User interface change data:
== Segment start ==

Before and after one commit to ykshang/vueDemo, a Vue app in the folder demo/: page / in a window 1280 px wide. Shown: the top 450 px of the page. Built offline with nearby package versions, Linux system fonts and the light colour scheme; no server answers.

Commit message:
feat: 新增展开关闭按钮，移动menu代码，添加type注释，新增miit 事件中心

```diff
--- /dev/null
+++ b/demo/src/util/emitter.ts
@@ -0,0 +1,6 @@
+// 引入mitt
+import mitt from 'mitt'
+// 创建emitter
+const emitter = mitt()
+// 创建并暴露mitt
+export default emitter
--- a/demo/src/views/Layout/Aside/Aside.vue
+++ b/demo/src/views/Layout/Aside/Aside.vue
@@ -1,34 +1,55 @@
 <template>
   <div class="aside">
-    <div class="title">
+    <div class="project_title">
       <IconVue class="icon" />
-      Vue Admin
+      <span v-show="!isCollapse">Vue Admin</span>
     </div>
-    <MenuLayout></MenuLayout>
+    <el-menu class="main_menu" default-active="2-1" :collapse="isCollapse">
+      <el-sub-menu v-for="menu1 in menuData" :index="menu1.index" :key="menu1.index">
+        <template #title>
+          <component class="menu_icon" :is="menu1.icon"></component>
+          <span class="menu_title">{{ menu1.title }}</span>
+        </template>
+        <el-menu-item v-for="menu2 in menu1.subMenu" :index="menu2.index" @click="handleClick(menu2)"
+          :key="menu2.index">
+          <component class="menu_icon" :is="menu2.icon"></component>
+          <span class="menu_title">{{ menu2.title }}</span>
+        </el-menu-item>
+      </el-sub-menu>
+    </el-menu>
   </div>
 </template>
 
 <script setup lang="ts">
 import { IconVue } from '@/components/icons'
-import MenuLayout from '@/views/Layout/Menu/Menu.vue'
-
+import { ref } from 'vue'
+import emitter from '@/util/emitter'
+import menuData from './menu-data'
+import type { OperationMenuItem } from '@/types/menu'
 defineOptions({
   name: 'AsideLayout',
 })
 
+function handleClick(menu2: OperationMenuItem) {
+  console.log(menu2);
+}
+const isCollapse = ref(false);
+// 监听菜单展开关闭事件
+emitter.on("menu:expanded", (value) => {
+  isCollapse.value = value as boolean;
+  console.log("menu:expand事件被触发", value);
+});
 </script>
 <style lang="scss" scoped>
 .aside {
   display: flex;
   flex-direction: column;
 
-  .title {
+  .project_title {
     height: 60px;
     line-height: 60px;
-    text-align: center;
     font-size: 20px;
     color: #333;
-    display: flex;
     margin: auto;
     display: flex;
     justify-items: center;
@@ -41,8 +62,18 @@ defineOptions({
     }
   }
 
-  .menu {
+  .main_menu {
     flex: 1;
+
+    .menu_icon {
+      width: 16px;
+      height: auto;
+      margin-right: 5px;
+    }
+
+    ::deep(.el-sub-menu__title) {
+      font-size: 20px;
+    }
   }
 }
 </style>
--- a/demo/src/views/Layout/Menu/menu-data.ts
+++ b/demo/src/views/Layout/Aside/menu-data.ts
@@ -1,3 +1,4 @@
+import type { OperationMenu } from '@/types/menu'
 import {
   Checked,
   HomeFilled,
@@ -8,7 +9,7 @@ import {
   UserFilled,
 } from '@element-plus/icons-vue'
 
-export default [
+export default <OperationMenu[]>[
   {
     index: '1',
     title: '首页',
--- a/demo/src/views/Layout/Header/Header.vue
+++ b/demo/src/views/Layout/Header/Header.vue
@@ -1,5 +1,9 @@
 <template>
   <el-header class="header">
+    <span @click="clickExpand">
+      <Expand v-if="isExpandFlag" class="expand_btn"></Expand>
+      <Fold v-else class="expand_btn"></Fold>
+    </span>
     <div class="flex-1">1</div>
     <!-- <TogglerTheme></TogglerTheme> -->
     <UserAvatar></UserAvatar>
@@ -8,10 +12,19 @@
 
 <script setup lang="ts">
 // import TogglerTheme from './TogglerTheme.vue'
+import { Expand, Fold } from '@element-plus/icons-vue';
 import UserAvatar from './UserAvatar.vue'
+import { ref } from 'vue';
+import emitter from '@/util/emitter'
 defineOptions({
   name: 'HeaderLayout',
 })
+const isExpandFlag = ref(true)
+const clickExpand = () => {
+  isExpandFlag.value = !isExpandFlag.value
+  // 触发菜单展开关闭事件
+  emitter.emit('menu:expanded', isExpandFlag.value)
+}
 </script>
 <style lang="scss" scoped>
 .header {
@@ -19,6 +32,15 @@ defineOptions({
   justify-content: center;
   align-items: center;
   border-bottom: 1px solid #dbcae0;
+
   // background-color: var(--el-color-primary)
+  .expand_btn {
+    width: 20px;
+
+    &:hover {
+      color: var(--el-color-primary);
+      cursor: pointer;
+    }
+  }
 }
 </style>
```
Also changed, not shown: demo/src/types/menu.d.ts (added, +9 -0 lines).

== Segment end ==
== Segment start ==

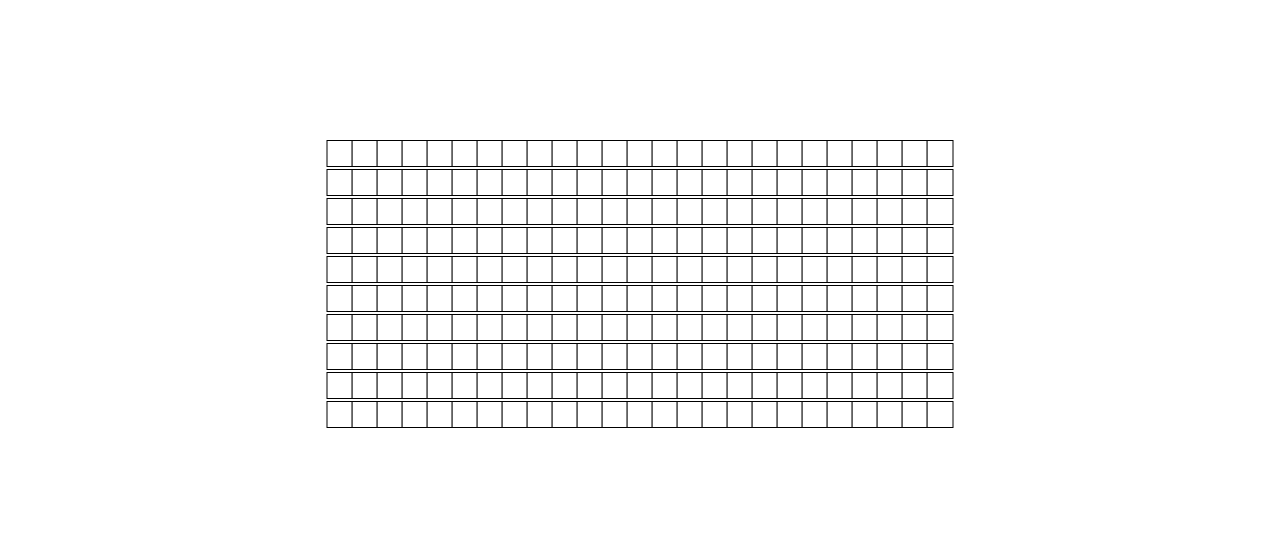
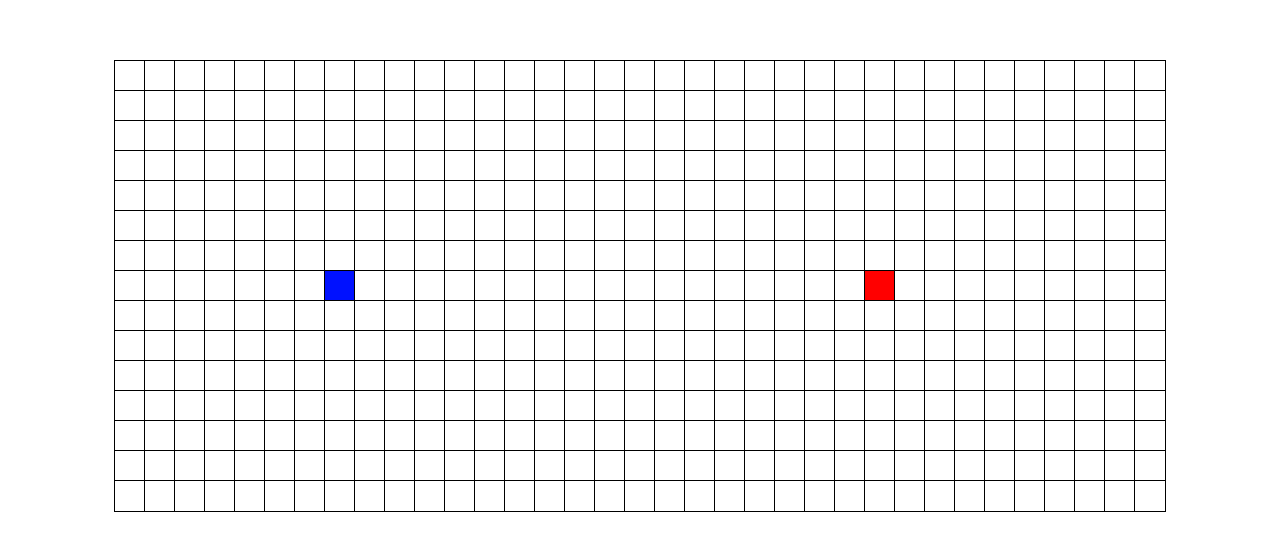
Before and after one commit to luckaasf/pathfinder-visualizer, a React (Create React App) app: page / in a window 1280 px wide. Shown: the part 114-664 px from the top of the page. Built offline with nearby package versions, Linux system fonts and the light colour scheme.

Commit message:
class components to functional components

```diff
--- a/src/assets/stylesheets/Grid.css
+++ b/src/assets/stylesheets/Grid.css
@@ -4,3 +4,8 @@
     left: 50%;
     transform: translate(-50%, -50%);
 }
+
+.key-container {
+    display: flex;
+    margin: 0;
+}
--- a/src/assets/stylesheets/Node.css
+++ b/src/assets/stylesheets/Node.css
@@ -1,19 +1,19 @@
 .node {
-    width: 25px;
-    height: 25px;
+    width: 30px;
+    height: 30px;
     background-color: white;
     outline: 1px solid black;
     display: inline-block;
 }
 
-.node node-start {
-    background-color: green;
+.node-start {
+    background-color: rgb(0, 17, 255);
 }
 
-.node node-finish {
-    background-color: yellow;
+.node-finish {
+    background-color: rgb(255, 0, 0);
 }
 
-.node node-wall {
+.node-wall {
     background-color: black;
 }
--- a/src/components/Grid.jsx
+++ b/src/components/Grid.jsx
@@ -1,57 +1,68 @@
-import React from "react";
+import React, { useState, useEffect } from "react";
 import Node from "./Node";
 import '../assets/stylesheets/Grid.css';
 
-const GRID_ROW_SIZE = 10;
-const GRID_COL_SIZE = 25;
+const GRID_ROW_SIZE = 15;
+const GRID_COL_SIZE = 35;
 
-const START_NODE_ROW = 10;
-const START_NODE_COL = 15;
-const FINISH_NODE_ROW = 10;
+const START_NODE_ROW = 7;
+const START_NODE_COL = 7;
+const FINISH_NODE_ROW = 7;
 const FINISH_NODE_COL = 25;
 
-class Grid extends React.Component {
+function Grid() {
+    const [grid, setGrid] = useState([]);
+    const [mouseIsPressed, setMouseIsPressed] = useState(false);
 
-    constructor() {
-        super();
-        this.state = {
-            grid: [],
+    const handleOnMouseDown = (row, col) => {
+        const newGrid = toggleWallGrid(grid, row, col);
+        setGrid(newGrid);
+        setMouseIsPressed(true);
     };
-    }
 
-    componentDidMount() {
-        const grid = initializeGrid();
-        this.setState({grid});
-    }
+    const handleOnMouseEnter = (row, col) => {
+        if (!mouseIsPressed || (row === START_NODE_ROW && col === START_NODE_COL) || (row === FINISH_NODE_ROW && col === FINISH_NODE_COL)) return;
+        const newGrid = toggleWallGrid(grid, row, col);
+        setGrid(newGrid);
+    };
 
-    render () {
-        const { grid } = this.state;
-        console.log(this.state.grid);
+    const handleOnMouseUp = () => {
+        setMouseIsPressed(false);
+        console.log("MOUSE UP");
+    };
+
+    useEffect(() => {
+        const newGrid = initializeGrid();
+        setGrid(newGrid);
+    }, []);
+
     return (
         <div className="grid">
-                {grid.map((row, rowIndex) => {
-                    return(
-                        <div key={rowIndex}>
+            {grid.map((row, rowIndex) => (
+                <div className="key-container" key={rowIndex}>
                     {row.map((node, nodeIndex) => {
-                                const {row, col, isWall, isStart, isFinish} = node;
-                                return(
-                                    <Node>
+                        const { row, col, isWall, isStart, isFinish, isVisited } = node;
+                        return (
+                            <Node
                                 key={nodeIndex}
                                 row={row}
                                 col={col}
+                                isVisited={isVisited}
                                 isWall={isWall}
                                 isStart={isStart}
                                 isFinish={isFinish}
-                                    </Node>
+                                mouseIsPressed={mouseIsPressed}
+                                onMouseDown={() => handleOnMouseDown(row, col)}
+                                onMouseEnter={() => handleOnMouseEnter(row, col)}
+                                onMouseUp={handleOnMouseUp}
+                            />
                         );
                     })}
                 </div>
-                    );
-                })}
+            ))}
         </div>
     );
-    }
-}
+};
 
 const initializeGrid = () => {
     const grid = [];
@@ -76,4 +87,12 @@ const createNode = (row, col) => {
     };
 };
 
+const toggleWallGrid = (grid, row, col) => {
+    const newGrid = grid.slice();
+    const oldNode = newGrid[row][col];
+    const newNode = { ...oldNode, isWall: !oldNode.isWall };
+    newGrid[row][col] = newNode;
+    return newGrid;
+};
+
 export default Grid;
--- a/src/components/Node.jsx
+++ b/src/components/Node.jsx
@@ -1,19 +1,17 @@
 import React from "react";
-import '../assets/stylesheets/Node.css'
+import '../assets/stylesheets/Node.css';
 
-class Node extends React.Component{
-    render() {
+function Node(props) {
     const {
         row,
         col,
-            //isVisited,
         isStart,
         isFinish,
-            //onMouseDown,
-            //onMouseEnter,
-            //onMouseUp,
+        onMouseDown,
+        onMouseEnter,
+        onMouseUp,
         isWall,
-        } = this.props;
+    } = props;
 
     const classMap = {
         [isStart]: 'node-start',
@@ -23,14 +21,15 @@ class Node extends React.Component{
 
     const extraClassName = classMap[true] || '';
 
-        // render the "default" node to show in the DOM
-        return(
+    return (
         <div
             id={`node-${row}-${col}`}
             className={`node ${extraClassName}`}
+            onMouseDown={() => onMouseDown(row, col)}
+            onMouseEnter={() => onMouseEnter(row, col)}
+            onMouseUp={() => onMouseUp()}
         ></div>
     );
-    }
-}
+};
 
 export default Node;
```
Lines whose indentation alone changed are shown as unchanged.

== Segment end ==
== Segment start ==

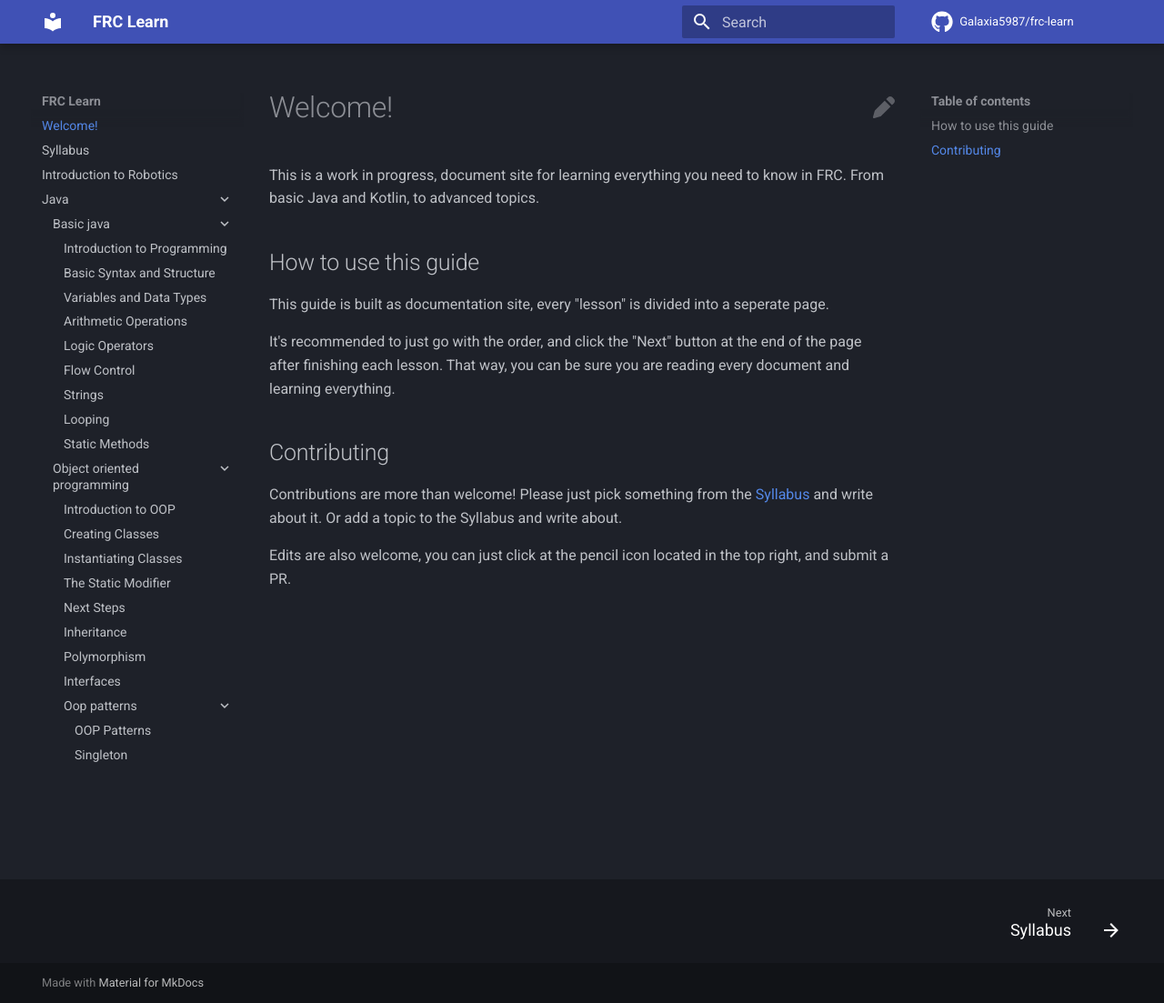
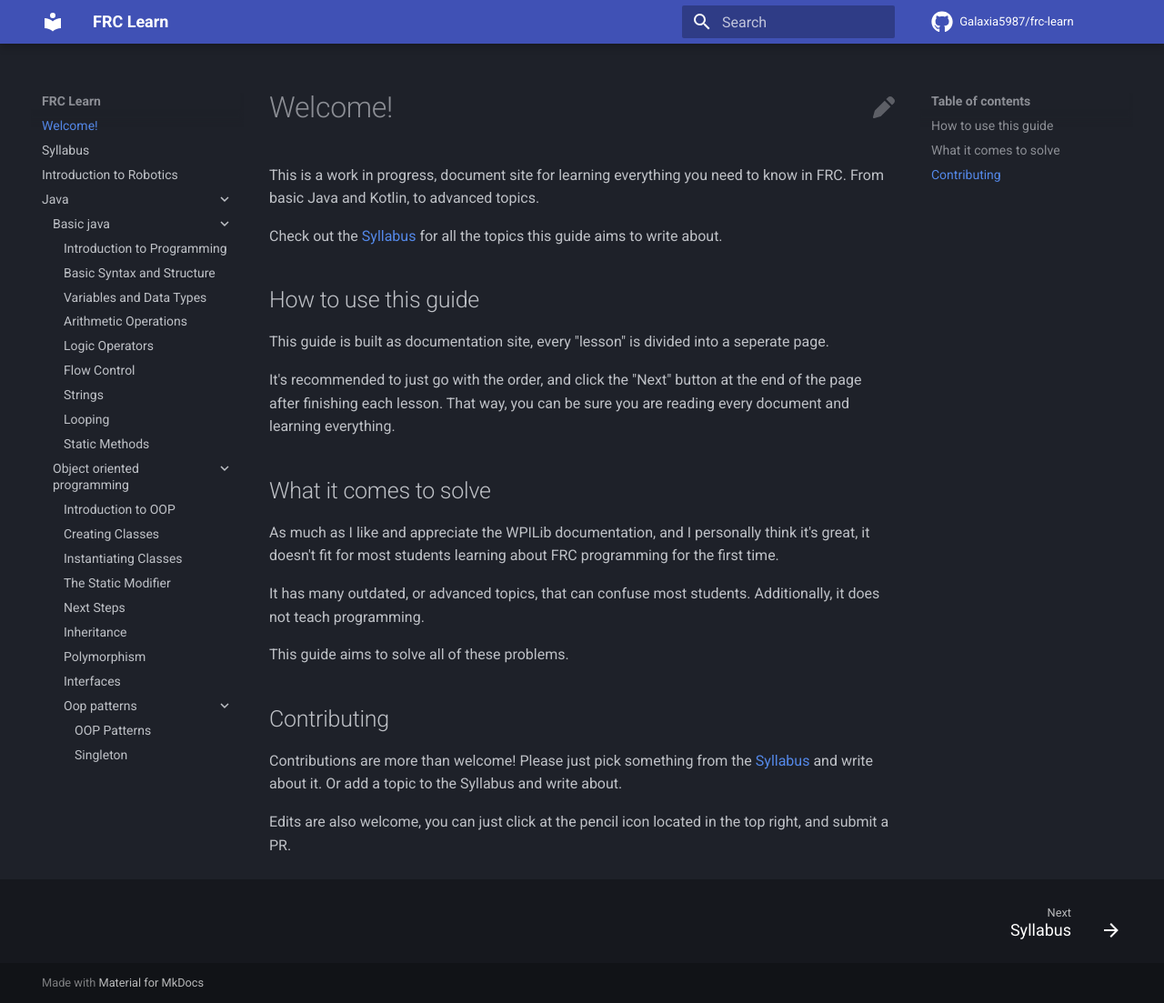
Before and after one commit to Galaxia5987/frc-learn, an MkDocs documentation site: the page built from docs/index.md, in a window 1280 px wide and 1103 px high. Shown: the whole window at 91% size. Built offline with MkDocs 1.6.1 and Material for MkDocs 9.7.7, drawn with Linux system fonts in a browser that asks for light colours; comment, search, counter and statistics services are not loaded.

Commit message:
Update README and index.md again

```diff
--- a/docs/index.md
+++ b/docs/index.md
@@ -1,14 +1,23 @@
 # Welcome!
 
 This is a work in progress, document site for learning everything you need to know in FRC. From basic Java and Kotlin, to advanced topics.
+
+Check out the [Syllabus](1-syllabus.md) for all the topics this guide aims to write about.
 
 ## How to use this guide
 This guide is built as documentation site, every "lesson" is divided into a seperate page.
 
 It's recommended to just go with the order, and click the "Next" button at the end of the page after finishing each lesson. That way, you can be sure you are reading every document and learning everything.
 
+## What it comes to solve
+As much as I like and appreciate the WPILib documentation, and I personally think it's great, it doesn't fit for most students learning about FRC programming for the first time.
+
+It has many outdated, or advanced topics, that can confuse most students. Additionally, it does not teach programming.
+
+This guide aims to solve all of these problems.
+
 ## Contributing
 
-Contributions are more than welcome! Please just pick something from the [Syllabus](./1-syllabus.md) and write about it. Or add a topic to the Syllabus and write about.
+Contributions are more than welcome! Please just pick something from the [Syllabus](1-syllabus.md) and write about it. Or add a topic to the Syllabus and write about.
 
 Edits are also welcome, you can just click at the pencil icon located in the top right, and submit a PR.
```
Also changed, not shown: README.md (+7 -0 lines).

== Segment end ==

EXERCISE
For the string "components", go through the entries above and copy each line where it occurs.

RESULT OF THIS EXERCISE
 import { IconVue } from '@/components/icons'
class components to functional components
--- a/src/components/Grid.jsx
+++ b/src/components/Grid.jsx
--- a/src/components/Node.jsx
+++ b/src/components/Node.jsx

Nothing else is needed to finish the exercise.